If you've been diagnosed with depression, you may have questions about what it means for you. You may feel trapped, overwhelmed and alone. But depression doesn't have to rob you of your life. You can learn to manage it. These tips can help.
It's very important you take an active role in your treatment. Be open and honest with your healthcare provider or mental health professional. Follow your care plan, and keep all of your appointments.
Take your medications as directed. Some take weeks to start working, so even if you don't see an immediate change, keep taking them unless your doctor tells you to stop. This is very important.
Be as active as possible. Exercising every day will help you feel better. Try to do things you enjoy. Spend time with friends and loved ones. Talk with them about your feelings. Maintaining bonds with other people will provide a good support system for you.
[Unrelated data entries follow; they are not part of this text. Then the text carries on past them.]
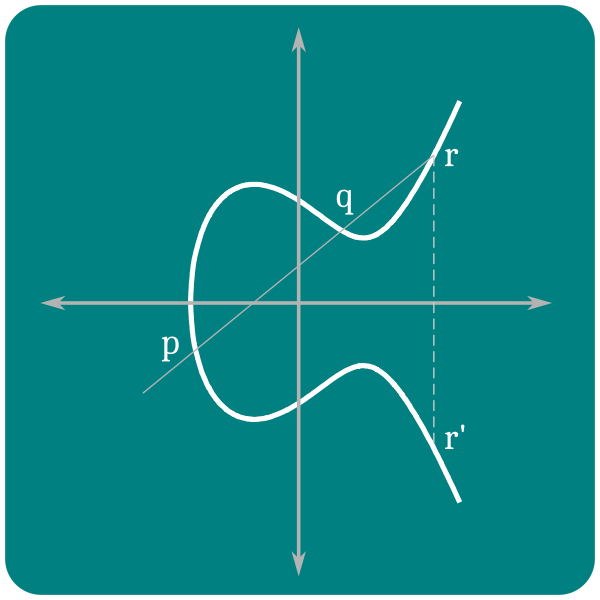
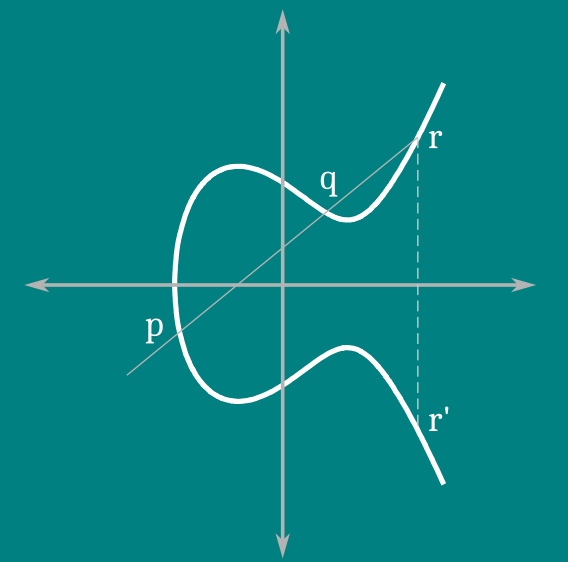
fixed headings

Changed region(s): [[0.0, 0.0, 1.0, 1.0], [0.4789, 0.4235, 0.5088, 0.4537]]

diff --git a/index.html b/index.html
@@ -46,7 +46,7 @@
         <div class="jeffFeaturedSection">
             <div class="jeffHorizontalContainer">
                 <div class="jeffSectionTitleContainer">
-                    <h3>Featured Article</h3>
+                    <h2 class="jeffSectionHeading">Featured Article</h2>
                 </div>
                 <div class="jeffFeaturedArticle">
     <a href="articles/cryptography/" class="jeffFeaturedArticleLink">
@@ -66,7 +66,7 @@
         <div class="jeffFeaturedSection">
             <div class="jeffHorizontalContainer">
                 <div class="jeffSectionTitleContainer">
-                    <h3>Latest Announcement</h3>
+                    <h2 class="jeffSectionHeading">Latest Announcement</h2>
                 </div>
                 <div class="jeffArticleListItem">
     <a href="announcements/launch/" class="jeffAnnouncementLink">

diff --git a/jeffHome.html b/jeffHome.html
@@ -29,7 +29,7 @@
         <div class="jeffFeaturedSection">
             <div class="jeffHorizontalContainer">
                 <div class="jeffSectionTitleContainer">
-                    <h3>Featured Article</h3>
+                    <h2 class="jeffSectionHeading">Featured Article</h2>
                 </div>
                 {jeffFeaturedArticle}
             </div>
@@ -37,7 +37,7 @@
         <div class="jeffFeaturedSection">
             <div class="jeffHorizontalContainer">
                 <div class="jeffSectionTitleContainer">
-                    <h3>Latest Announcement</h3>
+                    <h2 class="jeffSectionHeading">Latest Announcement</h2>
                 </div>
                 {jeffFeaturedAnnouncement}
             </div>

diff --git a/styles.css b/styles.css
@@ -58,6 +58,10 @@ h3 {
     font-weight: 500;
     line-height: 30px;
     justify-self: left;
+} 
+
+.jeffSectionHeading {
+    color: #ffffff;
 }
 
 button {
If you're overwhelmed by your responsibilities, prioritize. Set realistic goals for yourself. Do the things you can do and don't worry about things you can't change. Break up large tasks into smaller pieces. And don't try to make major life decisions when you are depressed.
Avoid numbing yourself with alcohol or illicit drugs. Never take prescription drugs that aren't prescribed to you. This can be dangerous, or even deadly.
If you are following your care plan and it isn't working, speak up. Tell a family member or a friend. Get professional help as soon as possible. With proper medical care and counseling, you can learn to manage your depression and regain control of your life.
Please be aware that this information is provided to supplement the care provided by your physician. It is neither intended nor implied to be a substitute for professional medical advice. CALL YOUR HEALTHCARE PROVIDER IMMEDIATELY IF YOU THINK YOU MAY HAVE A MEDICAL EMERGENCY. Always seek the advice of your physician or other qualified health provider prior to starting any new treatment or with any questions you may have regarding a medical condition.